Oil declined as U.S. President Donald Trump considered easing sanctions on Iran that severely restricted the OPEC member's ability to export crude.
Futures fell as much as 2.7% in New York on Wednesday. Trump is preparing to meet with Iranian President Hassan Rouhani later this month, according to people familiar with the matter. Such talks would be unprecedented for an administration that made isolating the Islamic Republic a cornerstone policy.
"The crude market will be very sensitive to any changes to the U.S.-Iran relationship," said Brian Kessens, a portfolio manager at Kansas-based Tortoise. "If the relationship improves, there will be more Iranian crude for the market."
Separately, diesel stockpiles in the world's biggest economy expanded by 2.7 million barrels last week, surprising analysts who were girding for a withdrawal. Crude oil has been locked within a narrow $5.92 range for the past month as slowing demand growth vied with geopolitical supply threats. Since late April, the futures have fallen 15%.
West Texas Intermediate crude for October delivery fell $1.25 to $56.15 a barrel at 11:51 a.m. on the New York Mercantile Exchange.

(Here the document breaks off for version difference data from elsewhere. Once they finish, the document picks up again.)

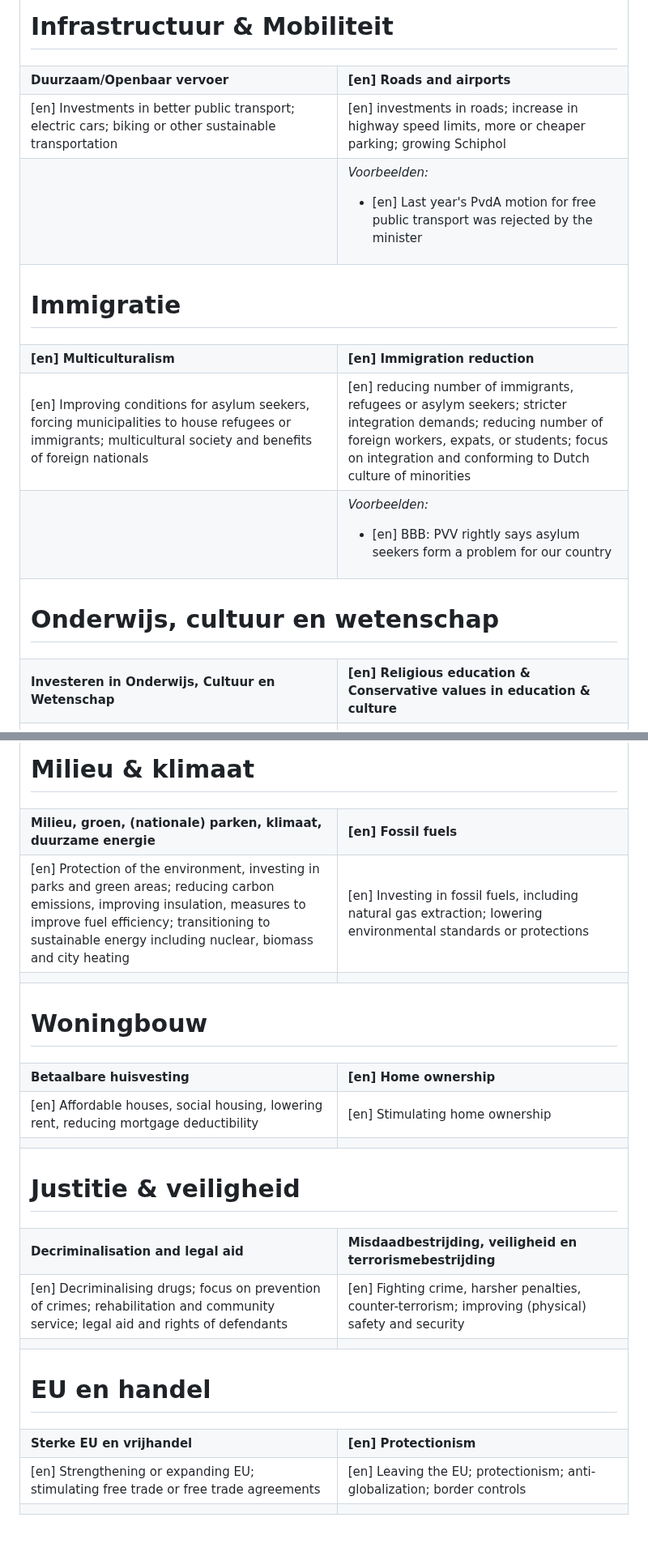
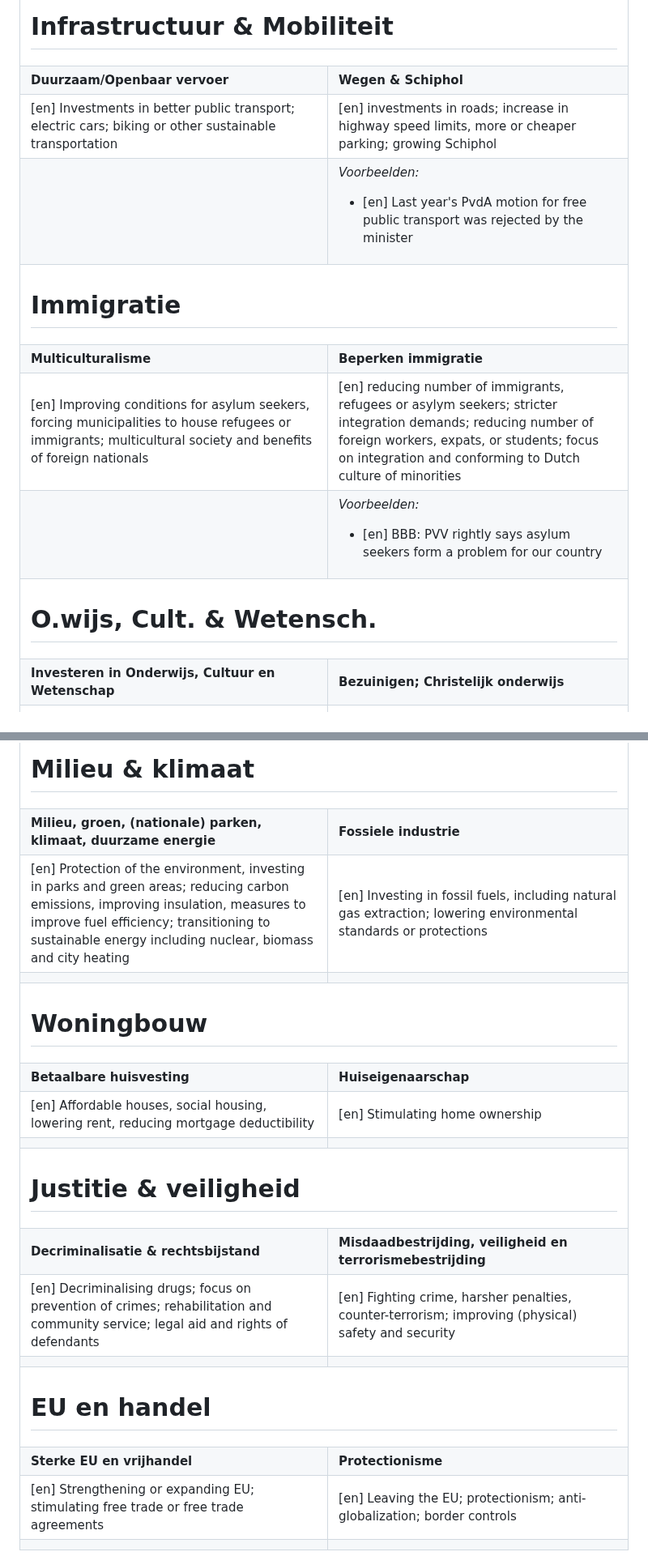
Before and after one commit to vanatteveldt/issuepositions, a Markdown page: annotations/topics-nl.md, 2 parts joined by grey strips. Shown at 81% size. Rendered like a GitHub page.

Commit message:
[Action codebook.yml] Created topic files from topics.yml

```diff
--- a/annotations/topics-nl.md
+++ b/annotations/topics-nl.md
@@ -121,7 +121,7 @@ Please do not edit this document directly.
 
 
 <tr><td colspan="2"><h1>Infrastructuur & Mobiliteit</h1></td></tr>
-<tr><td><b>Duurzaam/Openbaar vervoer</b></td><td><b>[en] Roads and airports</b></td></tr>
+<tr><td><b>Duurzaam/Openbaar vervoer</b></td><td><b>Wegen & Schiphol</b></td></tr>
 <tr><td>[en] Investments in better public transport; electric cars; biking or other sustainable transportation</td><td>[en] investments in roads; increase in highway speed limits, more or cheaper parking; growing Schiphol</td></tr>
 <tr>
   <td>
@@ -143,7 +143,7 @@ Please do not edit this document directly.
 
 
 <tr><td colspan="2"><h1>Immigratie</h1></td></tr>
-<tr><td><b>[en] Multiculturalism</b></td><td><b>[en] Immigration reduction</b></td></tr>
+<tr><td><b>Multiculturalisme</b></td><td><b>Beperken immigratie</b></td></tr>
 <tr><td>[en] Improving conditions for asylum seekers, forcing municipalities to house refugees or immigrants; multicultural society and benefits of foreign nationals</td><td>[en] reducing number of immigrants, refugees or asylym seekers; stricter integration demands; reducing number of foreign workers, expats, or students; focus on integration and conforming to Dutch culture of minorities</td></tr>
 <tr>
   <td>
@@ -164,8 +164,8 @@ Please do not edit this document directly.
 
 
 
-<tr><td colspan="2"><h1>Onderwijs, cultuur en wetenschap</h1></td></tr>
-<tr><td><b>Investeren in Onderwijs, Cultuur en Wetenschap</b></td><td><b>[en] Religious education & Conservative values in education & culture</b></td></tr>
+<tr><td colspan="2"><h1>O.wijs, Cult. & Wetensch.</h1></td></tr>
+<tr><td><b>Investeren in Onderwijs, Cultuur en Wetenschap</b></td><td><b>Bezuinigen; Christelijk onderwijs</b></td></tr>
 <tr><td>[en] Government investment in education, culture, science and technology; reducing the shortage of teachers; academic and artistic freedom</td><td>[en] Private and religious education; reducing financing for students or schools; loans instead of grants for students; stimulating traditional/conservative or christian values in culture or education</td></tr>
 <tr>
   <td>
@@ -209,7 +209,7 @@ Please do not edit this document directly.
 
 
 <tr><td colspan="2"><h1>Milieu & klimaat</h1></td></tr>
-<tr><td><b>Milieu, groen, (nationale) parken, klimaat, duurzame energie</b></td><td><b>[en] Fossil fuels</b></td></tr>
+<tr><td><b>Milieu, groen, (nationale) parken, klimaat, duurzame energie</b></td><td><b>Fossiele industrie</b></td></tr>
 <tr><td>[en] Protection of the environment, investing in parks and green areas; reducing carbon emissions, improving insulation, measures to improve fuel efficiency; transitioning to sustainable energy including nuclear, biomass and city heating</td><td>[en] Investing in fossil fuels, including natural gas extraction; lowering environmental standards or protections</td></tr>
 <tr>
   <td>
@@ -224,7 +224,7 @@ Please do not edit this document directly.
 
 
 <tr><td colspan="2"><h1>Woningbouw</h1></td></tr>
-<tr><td><b>Betaalbare huisvesting</b></td><td><b>[en] Home ownership</b></td></tr>
+<tr><td><b>Betaalbare huisvesting</b></td><td><b>Huiseigenaarschap</b></td></tr>
 <tr><td>[en] Affordable houses, social housing, lowering rent, reducing mortgage deductibility</td><td>[en] Stimulating home ownership</td></tr>
 <tr>
   <td>
@@ -239,7 +239,7 @@ Please do not edit this document directly.
 
 
 <tr><td colspan="2"><h1>Justitie & veiligheid</h1></td></tr>
-<tr><td><b>Decriminalisation and legal aid</b></td><td><b>Misdaadbestrijding, veiligheid en terrorismebestrijding</b></td></tr>
+<tr><td><b>Decriminalisatie & rechtsbijstand</b></td><td><b>Misdaadbestrijding, veiligheid en terrorismebestrijding</b></td></tr>
 <tr><td>[en] Decriminalising drugs; focus on prevention of crimes; rehabilitation and community service; legal aid and rights of defendants</td><td>[en] Fighting crime, harsher penalties, counter-terrorism; improving (physical) safety and security</td></tr>
 <tr>
   <td>
@@ -254,7 +254,7 @@ Please do not edit this document directly.
 
 
 <tr><td colspan="2"><h1>EU en handel</h1></td></tr>
-<tr><td><b>Sterke EU en vrijhandel</b></td><td><b>[en] Protectionism</b></td></tr>
+<tr><td><b>Sterke EU en vrijhandel</b></td><td><b>Protectionisme</b></td></tr>
 <tr><td>[en] Strengthening or expanding EU; stimulating free trade or free trade agreements</td><td>[en] Leaving the EU; protectionism; anti-globalization; border controls</td></tr>
 <tr>
   <td>
```
Also changed, not shown: other parts of annotations/topics-nl.md (+15 -15 lines), annotations/topics-en.md (+10 -10 lines).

Brent for November settlement decreased $1.34 to $61.04 on the ICE Futures Europe Exchange. The global benchmark traded at a $5.20 premium to WTI for the same month.